One proactive activity within every organisation is to determine who in your organisation is an “officer”, hence carrying personal liability if OHS is not managed as per legislated requrements. This link provides a detailed article, which has been summarised below
Who in your organisation might be an officer under the OHS Act?
The Corporations Act states that an officer is
- who makes, or participates in making, decisions that affect the whole, or a substantial part, of the business of the corporation; or
- who has the capacity to affect significantly the corporation’s financial standing; or
- in accordance with whose instructions or wishes the directors of the corporation are accustomed to act (excluding advice given by the person in the proper performance of functions attaching to the person’s professional capacity or their usiness relationship with the directors or the corporation)”
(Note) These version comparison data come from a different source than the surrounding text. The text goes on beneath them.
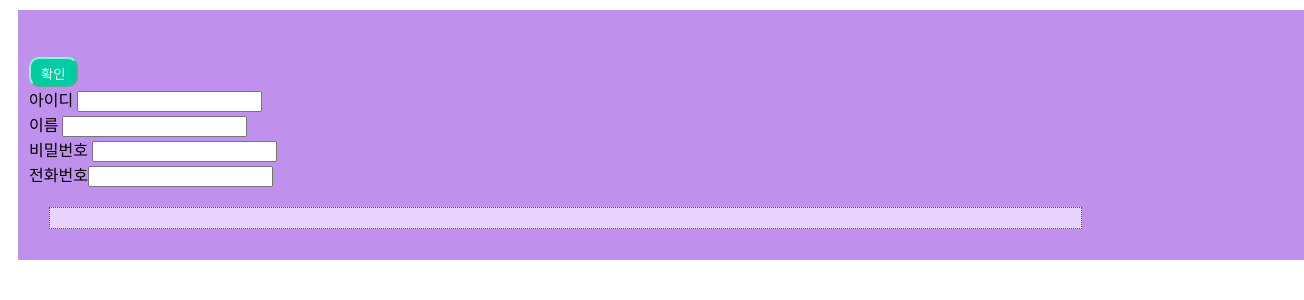
Repository: jinsoo115/jquery
Page: jqpro/WebContent/0201/ajax비동기통신.html
An editor plug-in stored every save of this project. The page is shown before and after the next save, followed by the edit.
The browser window is 1280 px wide. The page is 1304 px wide, so the pictures cover 1304 px, including what lies to the right of the window. The pictures show the whole page.

Above is the page before, as saved 2021-02-01 03:32:44.

After the next save:
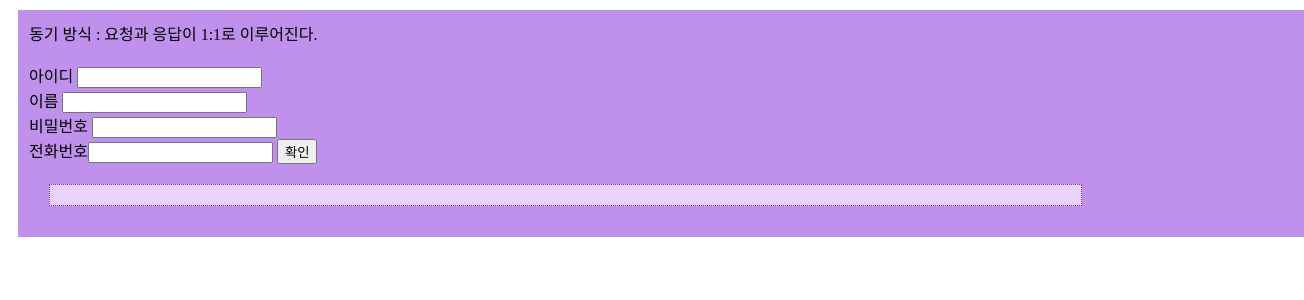
Saved 2 min 4 s later.
--- a/jqpro/WebContent/0201/ajax비동기통신.html
+++ b/jqpro/WebContent/0201/ajax비동기통신.html
@@ -15,15 +15,16 @@
 <body>
 
 <div class="box">
+동기 방식 : 요청과 응답이 1:1로 이루어진다.
 
 <br><br>
 
-<input type="button" value="확인">
 <form action="text.jsp" method="post">
     아이디 <input type="text" id="id" name="id"><br>
     이름 <input type="text" id="name" name="name"><br>
     비밀번호 <input type="password" id="pass" name="pass"><br>
     전화번호<input type="text" id="tel" name="tel">
+<input type="submit" value="확인">
 </form>
 <div id="result1"></div>
 </div>
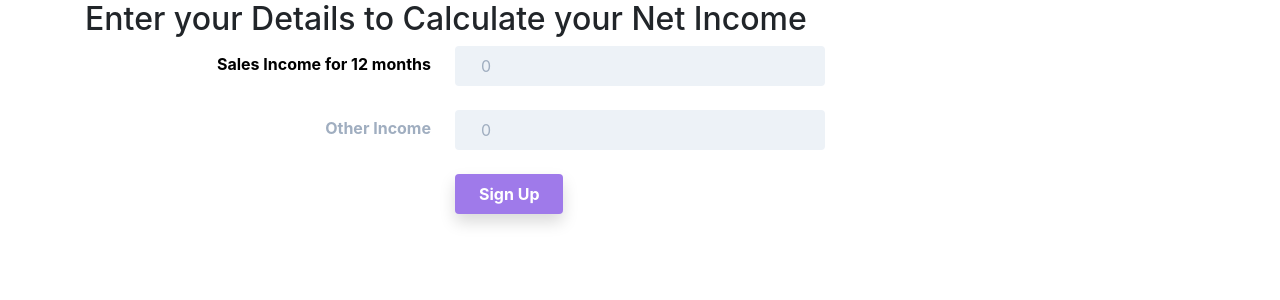
Repository: latenightsnacc/Financial-Forecast
Page: financial-forecast.html
The author's editor kept a copy of each file at every save. The page is drawn from the files as they stood at one save, then again after the next save.
The browser window is 1280 px wide. The pictures show the whole page.

Above is the page before, as saved 2020-11-15 11:34:18.

After the next save:
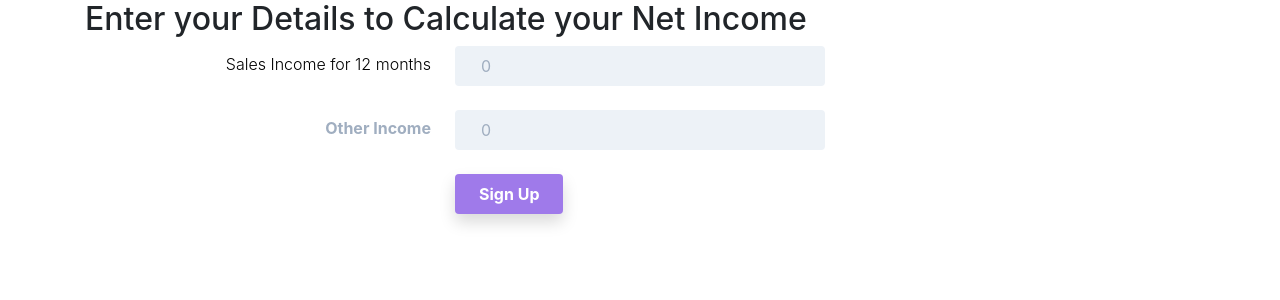
Saved 11 s later.
--- a/financial-forecast.html
+++ b/financial-forecast.html
@@ -25,7 +25,7 @@
                 <!--Sales Income-->
                 <div class="md:flex md:items-center mb-6">
                   <div class="md:w-1/3">
-                    <label class="block text-black font-bold md:text-right mb-1 md:mb-0 pr-4" for="inline-full-name" placeholder="0">
+                    <label class="block text-black font-light md:text-right mb-1 md:mb-0 pr-4" for="inline-full-name" placeholder="0">
                       Sales Income for 12 months
                     </label>
                   </div>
The Victorian Supreme Court recently provided some clarification of this definition in practice – Hodgson v Amcor  VSC 94. The Court determined whether the senior manager fell within paragraphs (i) or (ii) of the definition of “officer”. The questions asked in court provide further guidance on who might be officers in yor organisation.
Who does the definition include, the decision is based on the following indicators:
- ability to take part in decisions which affect the company’s business at a high level.
- position within the company (eg. senior management)
- capital expenditure authority
NOTE: In this case, a limit of $250,000 was an indication that the manager might not be an officer
- management reporting structure
NOTE: A person may be an officer if they report directly to the board, but non-direct reporters may be an officer if they are “capable of dealing directly with board members”.
- participation in board decisions (not mandatory)
- extent of the manager’s domain (in terms of staff, resources and revenue)
NOTE: In Amcor, the fact that the manager headed and managed the largest division in the company (in terms of staff, resources and revenue) supported the conclusion that he was an officer.
- Level of control over own budget
- direct reports (number of senior management reports)
NOTE: In Amcor, the manager had oversight of a significant number of high level general managers which supported him being an officer.